- Cam Dearlove writes a must-read column on the role of housing in building a healthy society:
For housing advocates and researchers, our nation’s inability to make headway on homelessness and housing instability is not only a moral failure, but also a financial one. Studies have consistently shown a positive return on investing in ending homelessness – one program in Waterloo Region, which combats persistent homelessness, has estimated returns of $9.45 in value for every dollar spent.- Lana Payne discusses the IMF's recognition that unions are essential to combat inequality. Deirdre Fulton reports on the Congressional Progressive Caucus' work to develop trade agreements which benefit the public, not only their corporate sponsors. And Mark Barabak writes that we may soon see a Bernie Sanders candidacy for the U.S. presidency focused on empowering the public rather than the wealthy few.
Housing for each of us is about so much more than shelter, as the quality and adequacy of housing is a key determinant of health. Crowded housing puts us at greater risk of spreading illness, while environmental issues such as mold can lead to chronic health issues. High housing costs take away from the money that could be spent on other quality of life determinants, such as healthy food, while the stress of unaffordable housing can lead to long-term physical and mental health issues.

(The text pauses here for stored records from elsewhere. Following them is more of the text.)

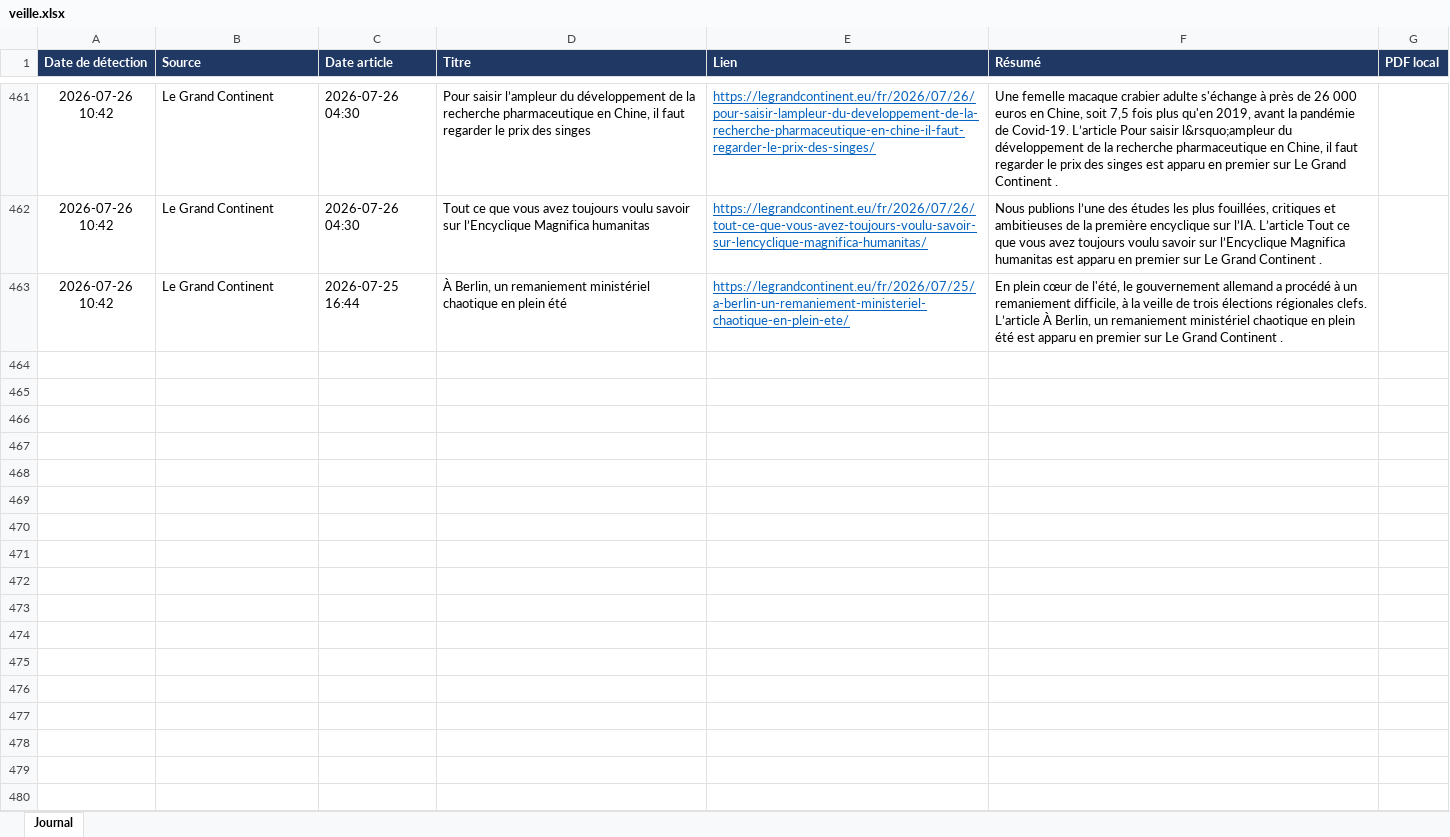
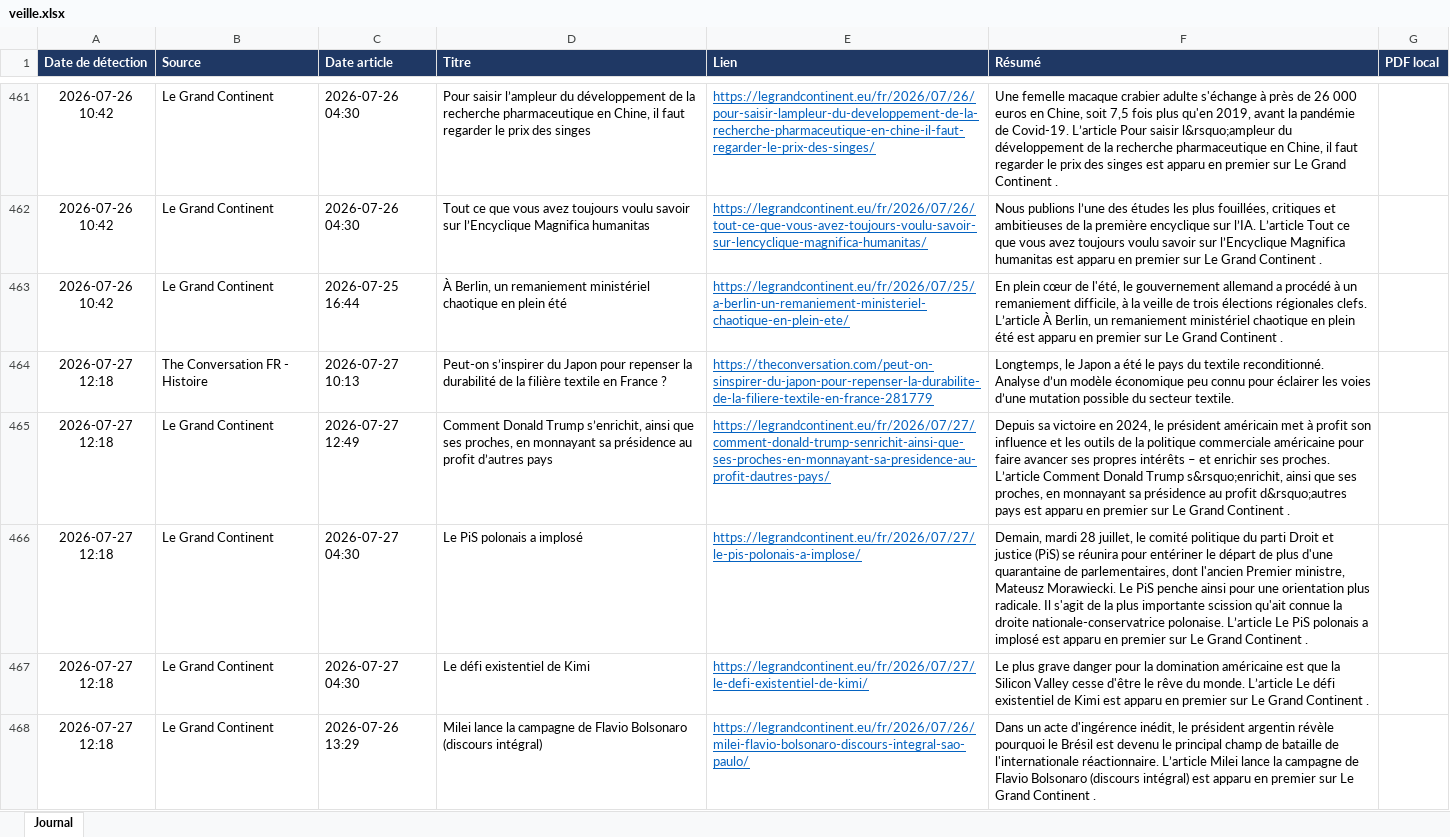
Before and after one commit to LoicSchreiber/Veille-HG-Marion, an Excel workbook: veille.xlsx, sheet Journal, drawn as a sheet; only a part is shown, gaps mark what is left out; values as stored, in another font and other column widths than the file's, no borders; the diff names each change by its address in the sheet, - before the commit and + after, or states it on an @@ line.

```diff
--- a/veille.xlsx (sheet Journal)
+++ b/veille.xlsx (sheet Journal)
+row 464: 2026-07-27 12:18 | The Conversation FR - Histoire | 2026-07-27 10:13 | Peut-on s’inspirer du Japon pour repenser la durabilité de la filière textile en France ? | https://theconversation.com/peut-on-sinspirer-du-japon-pour-repenser-la-durabilite-de-la-filiere-textile-en-france-281779 | Longtemps, le Japon a été le pays du textile reconditionné. Analyse d’un modèle économique peu connu pour éclairer les voies d’une mutation possible du secteur textile.
+row 465: 2026-07-27 12:18 | Le Grand Continent | 2026-07-27 12:49 | Comment Donald Trump s’enrichit, ainsi que ses proches, en monnayant sa présidence au profit d’autres pays | https://legrandcontinent.eu/fr/2026/07/27/comment-donald-trump-senrichit-ainsi-que-ses-proches-en-monnayant-sa-presidence-au-profit-dautres-pays/ | Depuis sa victoire en 2024, le président américain met à profit son influence et les outils de la politique commerciale américaine pour faire avancer ses propres intérêts – et enrichir ses proches. L’article Comment Donald Trump s&rsquo;enrichit, ainsi que ses proches, en monnayant sa présidence au profit d&rsquo;autres pays est apparu en premier sur Le Grand Continent .
+row 466: 2026-07-27 12:18 | Le Grand Continent | 2026-07-27 04:30 | Le PiS polonais a implosé | https://legrandcontinent.eu/fr/2026/07/27/le-pis-polonais-a-implose/ | Demain, mardi 28 juillet, le comité politique du parti Droit et justice (PiS) se réunira pour entériner le départ de plus d'une quarantaine de parlementaires, dont l'ancien Premier ministre, Mateusz Morawiecki. Le PiS penche ainsi pour une orientation plus radicale. Il s'agit de la plus importante scission qu'ait connue la droite nationale-conservatrice polonaise. L’article Le PiS polonais a implosé est apparu en premier sur Le Grand Continent .
+row 467: 2026-07-27 12:18 | Le Grand Continent | 2026-07-27 04:30 | Le défi existentiel de Kimi | https://legrandcontinent.eu/fr/2026/07/27/le-defi-existentiel-de-kimi/ | Le plus grave danger pour la domination américaine est que la Silicon Valley cesse d'être le rêve du monde. L’article Le défi existentiel de Kimi est apparu en premier sur Le Grand Continent .
+row 468: 2026-07-27 12:18 | Le Grand Continent | 2026-07-26 13:29 | Milei lance la campagne de Flavio Bolsonaro (discours intégral) | https://legrandcontinent.eu/fr/2026/07/26/milei-flavio-bolsonaro-discours-integral-sao-paulo/ | Dans un acte d'ingérence inédit, le président argentin révèle pourquoi le Brésil est devenu le principal champ de bataille de l'internationale réactionnaire. L’article Milei lance la campagne de Flavio Bolsonaro (discours intégral) est apparu en premier sur Le Grand Continent .
```
Also changed, not shown: 4 other files.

The experience of homelessness is particularly damaging to children. Studies show the experience to be traumatic, with major emotional, psy- chological, and physiological impacts, often manifesting in behavioural challenges and poorer outcomes in school. Preventing children from this experience seemed an obvious priority, said Angela Pye, Social Planning Associate with the Region of Waterloo. “We looked at our limited resources and asked: “what could we do that would make a difference upstream?” The Region of Waterloo responded by working with community partners to redesign the local Families in Transition program to include a shelter diversion pilot, where workers intervene early to help families retain their housing or find new housing, all part of a plan to avoid ever reaching a shelter. Sometimes this work requires additional resources to support shelter diversion, such as covering rent or utility arrears.
“It makes sense to support that individual or family, because it’s the right thing to do and aligns with our values as a system – but it’s also cost-effective, as it’s much less expensive to end someone’s experience of homelessness, with costs often borne in other systems,” said Pye.
Today the poor house seems like such an outdated and archaic institution – with the will, and adequate, long-term investments from provincial and federal governments, homeless shelters could be viewed the same way tomorrow.
- Meanwhile, Ros Wynne-Jones points out how a deliberate move toward precarious employment is making it difficult for people to survive in care-related professions.
- Finally, Alan Sears rightly questions the cult of the entrepreneur. But I'll note that the focus on the difference between large and small business may miss an even more important point: there's no reason why new ideas should have to be developed solely by individuals staking their livelihoods on long odds of success, rather than public investment in socially beneficial innovation.